Hedgecourt Nature Reserve – Battle of the Swans

It was a cold and windy day in Sussex so we decided to drive to Hedgecourt instead of walking. We were walking along the path in the direction of the reeds, when I saw an avian form fly swiftly from behind the twisting trees. A raptor gliding effortlessly over the dark menacing water, a contrast to the billowing clouds above. A Buzzard – a crafty hunter, built for ruling the air. The flock of Black-Headed Gulls took to the grey skies as they spotted the Buzzard, aware of every movement from the bird.
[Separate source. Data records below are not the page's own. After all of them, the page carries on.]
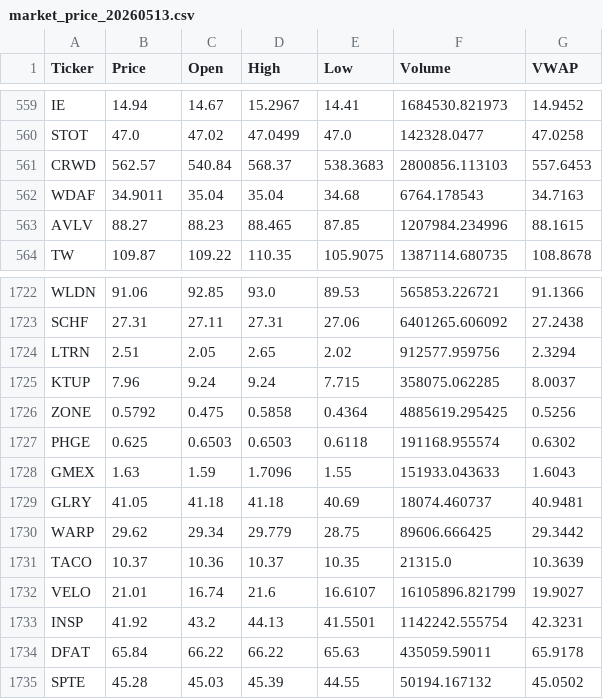
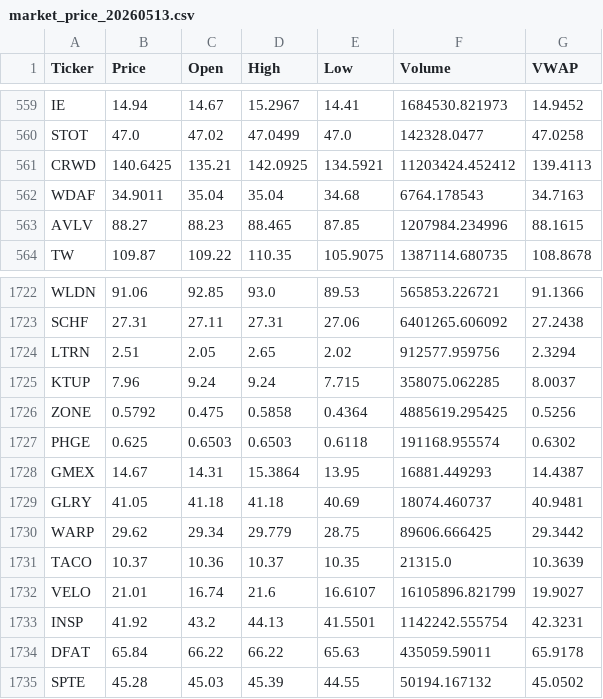
Before and after one commit to starwang3218-alt/ETF-Tracker, a CSV file: data/market_price_20260513.csv, drawn as a sheet; only a part is shown, gaps mark what is left out.

```diff
--- a/data/market_price_20260513.csv
+++ b/data/market_price_20260513.csv
@@ -560,3 +560,3 @@ IE,14.94,14.67,15.2967,14.41,1684530.821973,14.9452
 STOT,47.0,47.02,47.0499,47.0,142328.0477,47.0258
-CRWD,562.57,540.84,568.37,538.3683,2800856.113103,557.6453
+CRWD,140.6425,135.21,142.0925,134.5921,11203424.452412,139.4113
 WDAF,34.9011,35.04,35.04,34.68,6764.178543,34.7163
@@ -1727,3 +1727,3 @@ ZONE,0.5792,0.475,0.5858,0.4364,4885619.295425,0.5256
 PHGE,0.625,0.6503,0.6503,0.6118,191168.955574,0.6302
-GMEX,1.63,1.59,1.7096,1.55,151933.043633,1.6043
+GMEX,14.67,14.31,15.3864,13.95,16881.449293,14.4387
 GLRY,41.05,41.18,41.18,40.69,18074.460737,40.9481
```
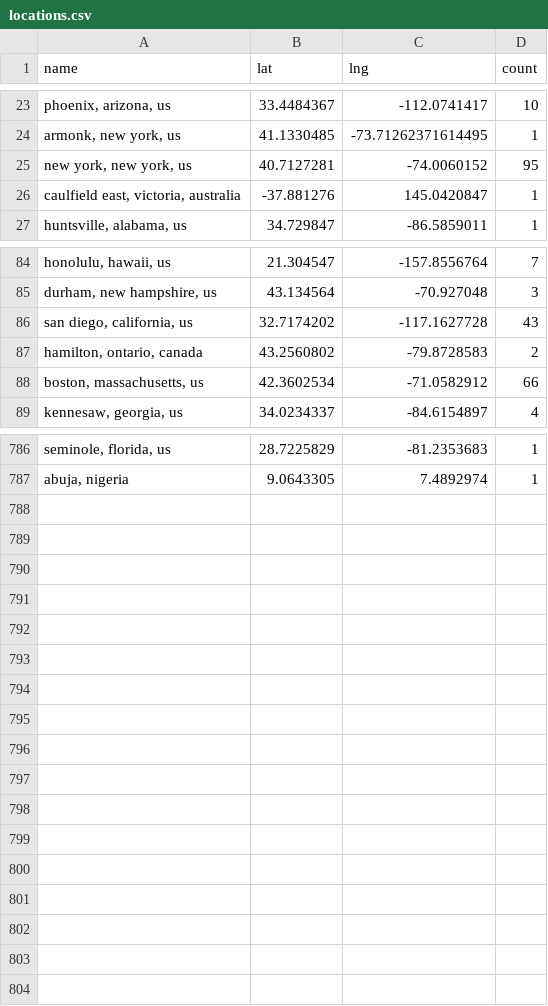
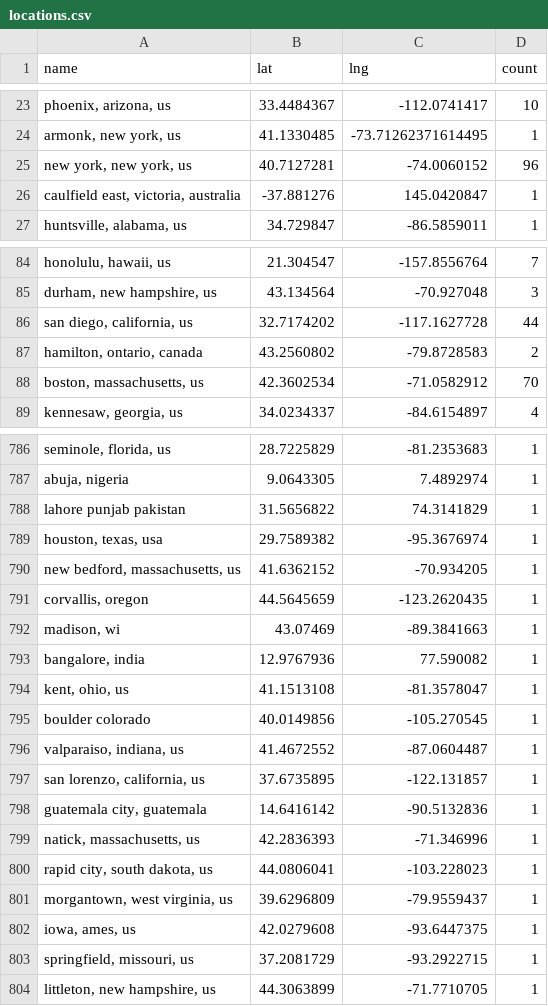
Before and after one commit to USRSE/usrse-map, a CSV file: _data/locations.csv, drawn as a sheet; only a part is shown, gaps mark what is left out; the diff covers the shown part only; the diff names each change by its address in the sheet, - before the commit and + after, or states it on an @@ line.

```diff
--- a/_data/locations.csv
+++ b/_data/locations.csv
-D25 (count): 95
+D25 (count): 96
-D86 (count): 43
+D86 (count): 44
-D88 (count): 66
+D88 (count): 70
+row 788: lahore punjab pakistan | 31.5656822 | 74.3141829 | 1
+row 789: houston, texas, usa | 29.7589382 | -95.3676974 | 1
+row 790: new bedford, massachusetts, us | 41.6362152 | -70.934205 | 1
+row 791: corvallis, oregon | 44.5645659 | -123.2620435 | 1
+row 792: madison, wi | 43.07469 | -89.3841663 | 1
+row 793: bangalore, india | 12.9767936 | 77.590082 | 1
+row 794: kent, ohio, us | 41.1513108 | -81.3578047 | 1
+row 795: boulder colorado | 40.0149856 | -105.270545 | 1
+row 796: valparaiso, indiana, us | 41.4672552 | -87.0604487 | 1
+row 797: san lorenzo, california, us | 37.6735895 | -122.131857 | 1
+row 798: guatemala city, guatemala | 14.6416142 | -90.5132836 | 1
+row 799: natick, massachusetts, us | 42.2836393 | -71.346996 | 1
+row 800: rapid city, south dakota, us | 44.0806041 | -103.228023 | 1
+row 801: morgantown, west virginia, us | 39.6296809 | -79.9559437 | 1
+row 802: iowa, ames, us | 42.0279608 | -93.6447375 | 1
+row 803: springfield, missouri, us | 37.2081729 | -93.2922715 | 1
+row 804: littleton, new hampshire, us | 44.3063899 | -71.7710705 | 1
```
Also changed, not shown: 39 edited cells elsewhere in this file.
The Buzzard didn’t seem intent on killing at that time, so it just soared placidly onwards, until it was hidden once again by the tall trees.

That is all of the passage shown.